The Dark Lake

Author: Sarah Bailey

Publisher/Year: Allen & Unwin 2017



A beautiful young teacher has been murdered, her body found in the lake, strewn with red roses. Local policewoman Detective Sergeant Gemma Woodstock pushes to be assigned to the case, concealing the fact that she knew the murdered woman in high school years before.

But that’s not all Gemma is trying to hide. As the investigation digs deeper into the victim’s past, other secrets threaten to come to light, secrets that were supposed to remain buried. The lake holds the key to solving the murder, but it also has the power to drag Gemma down into its dark depths.

Reviewer: Lesley Vick

This debut novel from Melbourne-based author Sarah Bailey is a psychological thriller (mostly) narrated by Gemma Woodstock who was at high school with the murder victim, Rosalind Ryan, over a decade before. Gemma conceals some things she knows about the victim which risks compromising her official role.

Their previous relationship was complex and relevant to the resolution of the murder and the story is presented through an alternating timeline of the past and the present. For Australian readers, the setting is convincing. It is Christmas time in the middle of an exhausting hot summer in a small country town, Smithson, where everybody tends to know everyone else’s business – past and present.

The characters are interesting although not necessarily appealing. The murder victim, enigmatic, beautiful and young, has returned to Smithson to teach at the high school.  Everyone ‘knew’ her but it becomes clear that they did not know her at all well and mystery surrounds her relationships with others, including Gemma Woodstock.

Gemma herself is a flawed and complex character, quite apart from her past relationship with Rosalind Ryan. I must say that I did not like Gemma. Her personal life is a mess. She is rather self-obsessed, she is cheating on her partner (the father of their child) by having an affair with a fellow (married) police officer and some of her actions are very off-putting. However, she is a dedicated detective and as secrets from the past are revealed their impact on the present day actions of the characters becomes clear and lead the way to resolving the murder. The long-lasting impact of passion and jealousy among teenagers, as well as the tragic outcomes of misguided actions are laid bare.

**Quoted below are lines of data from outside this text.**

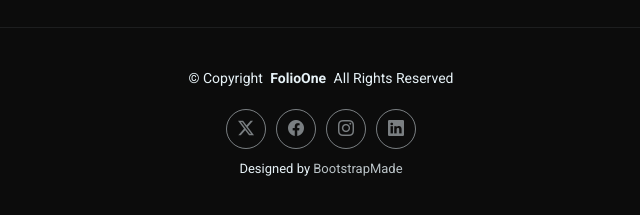
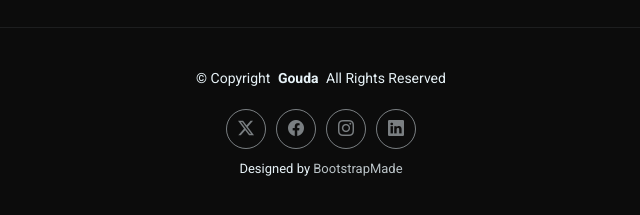
Before and after one commit to Agoudaxo/ahmedgouda.github.io, a plain HTML site: page index.html in a window 1280 px wide. Shown: the part 857-1072 px from the top of the page, 319-959 px from the left. Drawn offline with Linux system fonts and the light colour scheme.

Commit message:
Update index.html

```diff
--- a/index.html
+++ b/index.html
@@ -4,7 +4,7 @@
 <head>
   <meta charset="utf-8">
   <meta content="width=device-width, initial-scale=1.0" name="viewport">
-  <title>Index - FolioOne Bootstrap Template</title>
+  <title>Index - Ahmed Gouda</title>
   <meta name="description" content="">
   <meta name="keywords" content="">
 
@@ -141,7 +141,7 @@
 
     <div class="container">
       <div class="copyright text-center ">
-        <p>© <span>Copyright</span> <strong class="px-1 sitename">FolioOne</strong> <span>All Rights Reserved<br></span></p>
+        <p>© <span>Copyright</span> <strong class="px-1 sitename">Gouda</strong> <span>All Rights Reserved<br></span></p>
       </div>
       <div class="social-links d-flex justify-content-center">
         <a href=""><i class="bi bi-twitter-x"></i></a>
```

The novel should have been edited to tidy up quite a few loose ends but the author shows promise. She is working on a sequel at the moment and she will have learnt a great deal from the process of writing this book.